Race Relations & Criminal Justice: Election 2016

By Jake Foote

As Election Day looms closer, issues of racism and criminal justice reform remain at the forefront of political discourse.

The September 11th shooting of Terrence Sterling in northwest Washington D.C. once again ignited protests by groups advocating for better treatment of African Americans by police communities.

Sterling's death was ruled a homicide by the D.C. medical examiner, making his death one of 793 occurring at the hands of police so far this year.

Many have advocated for the universal use of body cameras on police officers, but in the case of Sterling, the police officer who was responsible for the shooting did not turn his body camera on until after the shooting occurred. The only video of the incident depicts the efforts to save Sterling's life.

The conversation on criminal justice reform continues as no true solution has been found. African Americans are shot and killed a disproportionate rate by police, but efforts to mitigate these problems have had limited results.

These issues remain of major importance to voters who cite discrimination as a major point of contingency in this election.

Even with heavy media focus on the allegations of sexual assault against Donald Trump, a recent poll conducted by the University of Southern California shows that racial discrimination is among the most salient issues amongst voters.

According to the same poll, a voter's opinion on the issue of systemic discrimination is more likely to sway that voter towards one particular candidate than the usual political be-all-end-all, the economy.

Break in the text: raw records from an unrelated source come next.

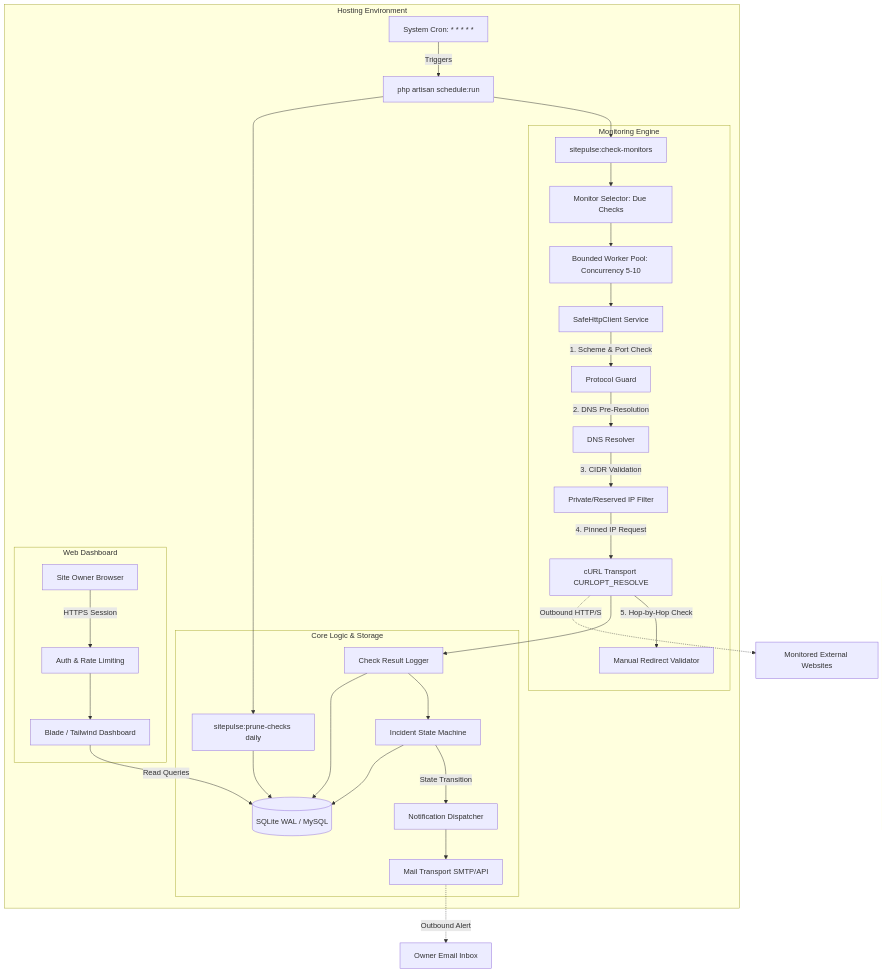
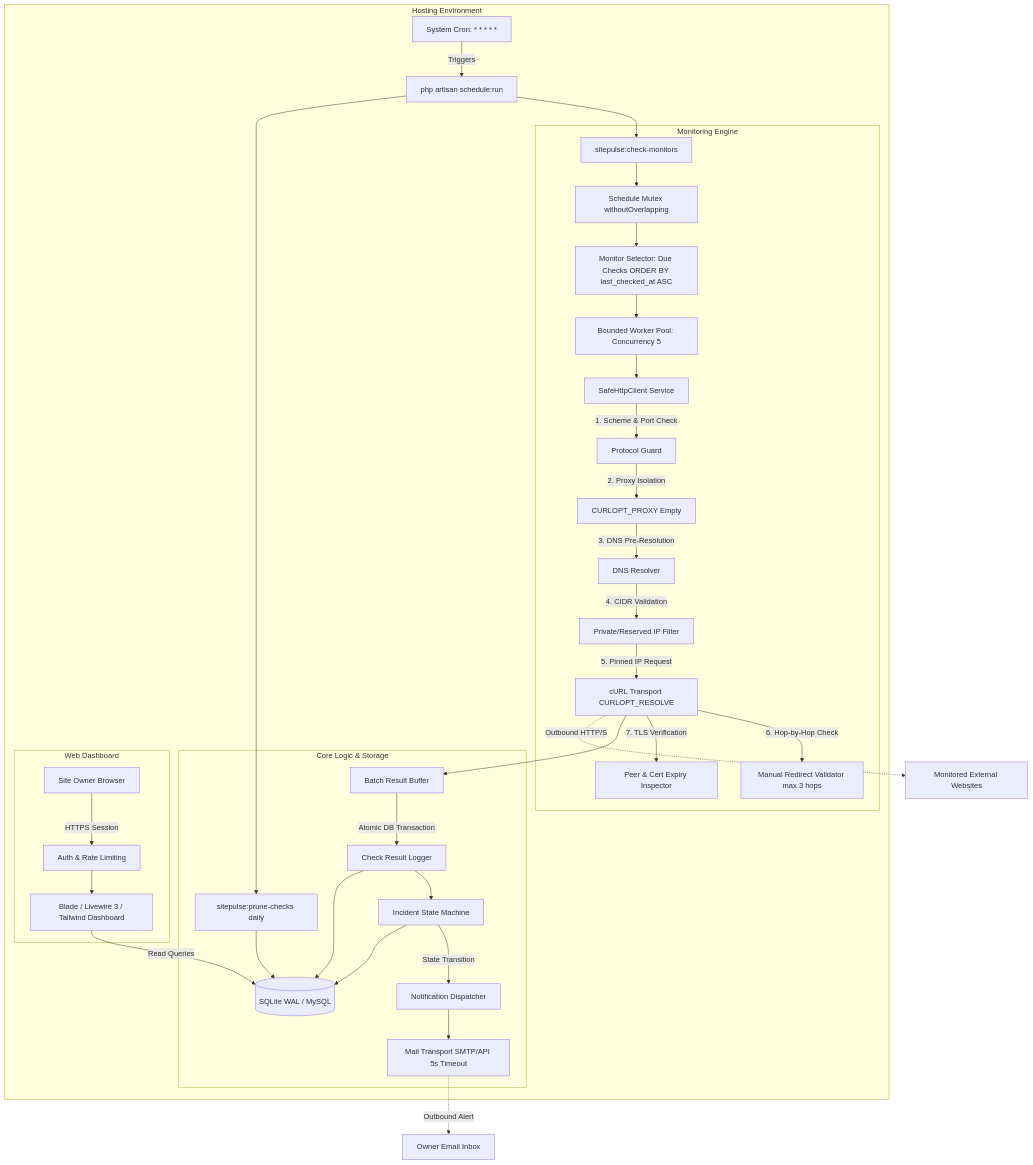
One commit to ayjed/SitePulse changed the first of 2 diagrams in docs/ARCHITECTURE.md. Above: the diagram before and after it, drawn with Mermaid. The commit also changed other lines of this file and 9 other files, not shown here.

Commit message:
docs: add comprehensive phase 00 architecture, security, hosting, test plan, and ADR documentation

````diff
--- a/docs/ARCHITECTURE.md
+++ b/docs/ARCHITECTURE.md
@@ -12,39 +12,43 @@
 ```mermaid
 flowchart TD
     subgraph Hosting Environment
         Cron[System Cron: * * * * *] -->|Triggers| ConsoleRunner[php artisan schedule:run]
         ConsoleRunner --> CheckCmd[sitepulse:check-monitors]
         ConsoleRunner --> PruneCmd[sitepulse:prune-checks daily]
         
         subgraph Monitoring Engine
-            CheckCmd --> Selector[Monitor Selector: Due Checks]
-            Selector --> Pool[Bounded Worker Pool: Concurrency 5-10]
+            CheckCmd --> Mutex[Schedule Mutex withoutOverlapping]
+            Mutex --> Selector[Monitor Selector: Due Checks ORDER BY last_checked_at ASC]
+            Selector --> Pool[Bounded Worker Pool: Concurrency 5]
             Pool --> SafeClient[SafeHttpClient Service]
             SafeClient -->|1. Scheme & Port Check| Guard1[Protocol Guard]
-            Guard1 -->|2. DNS Pre-Resolution| DNSResolver[DNS Resolver]
-            DNSResolver -->|3. CIDR Validation| IPFilter[Private/Reserved IP Filter]
-            IPFilter -->|4. Pinned IP Request| Transport[cURL Transport CURLOPT_RESOLVE]
-            Transport -->|5. Hop-by-Hop Check| RedirectMgr[Manual Redirect Validator]
+            Guard1 -->|2. Proxy Isolation| ProxyGuard[CURLOPT_PROXY Empty]
+            ProxyGuard -->|3. DNS Pre-Resolution| DNSResolver[DNS Resolver]
+            DNSResolver -->|4. CIDR Validation| IPFilter[Private/Reserved IP Filter]
+            IPFilter -->|5. Pinned IP Request| Transport[cURL Transport CURLOPT_RESOLVE]
+            Transport -->|6. Hop-by-Hop Check| RedirectMgr[Manual Redirect Validator max 3 hops]
+            Transport -->|7. TLS Verification| TLSGuard[Peer & Cert Expiry Inspector]
         end
         
         subgraph Core Logic & Storage
-            Transport --> CheckLogger[Check Result Logger]
+            Transport --> BatchBuffer[Batch Result Buffer]
+            BatchBuffer -->|Atomic DB Transaction| CheckLogger[Check Result Logger]
             CheckLogger --> StateMachine[Incident State Machine]
             StateMachine -->|State Transition| Notifier[Notification Dispatcher]
-            Notifier --> Mailer[Mail Transport SMTP/API]
+            Notifier --> Mailer[Mail Transport SMTP/API 5s Timeout]
             
             CheckLogger --> DB[(SQLite WAL / MySQL)]
             StateMachine --> DB
             PruneCmd --> DB
         end
         
         subgraph Web Dashboard
             Owner[Site Owner Browser] -->|HTTPS Session| Auth[Auth & Rate Limiting]
-            Auth --> Dashboard[Blade / Tailwind Dashboard]
+            Auth --> Dashboard[Blade / Livewire 3 / Tailwind Dashboard]
             Dashboard -->|Read Queries| DB
         end
     end
 
     Transport -.->|Outbound HTTP/S| ExternalSites[Monitored External Websites]
     Mailer -.->|Outbound Alert| OwnerMail[Owner Email Inbox]
 ```
````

Criminal justice reform is an even bigger issue with millennials, as polls show that 72 percent of the demographic believe that police brutality against African Americans is an issue that needs to be addressed.

These numbers show that the American people are receptive to change, but the incoming president must also be sympathetic to these problems for large-scale improvements to occur.

The economy, immigration, and abortion have been the issues dominating the debate rhetoric thus far, which begs the question: how long will these killings and subsequent protests continue before real progress is made?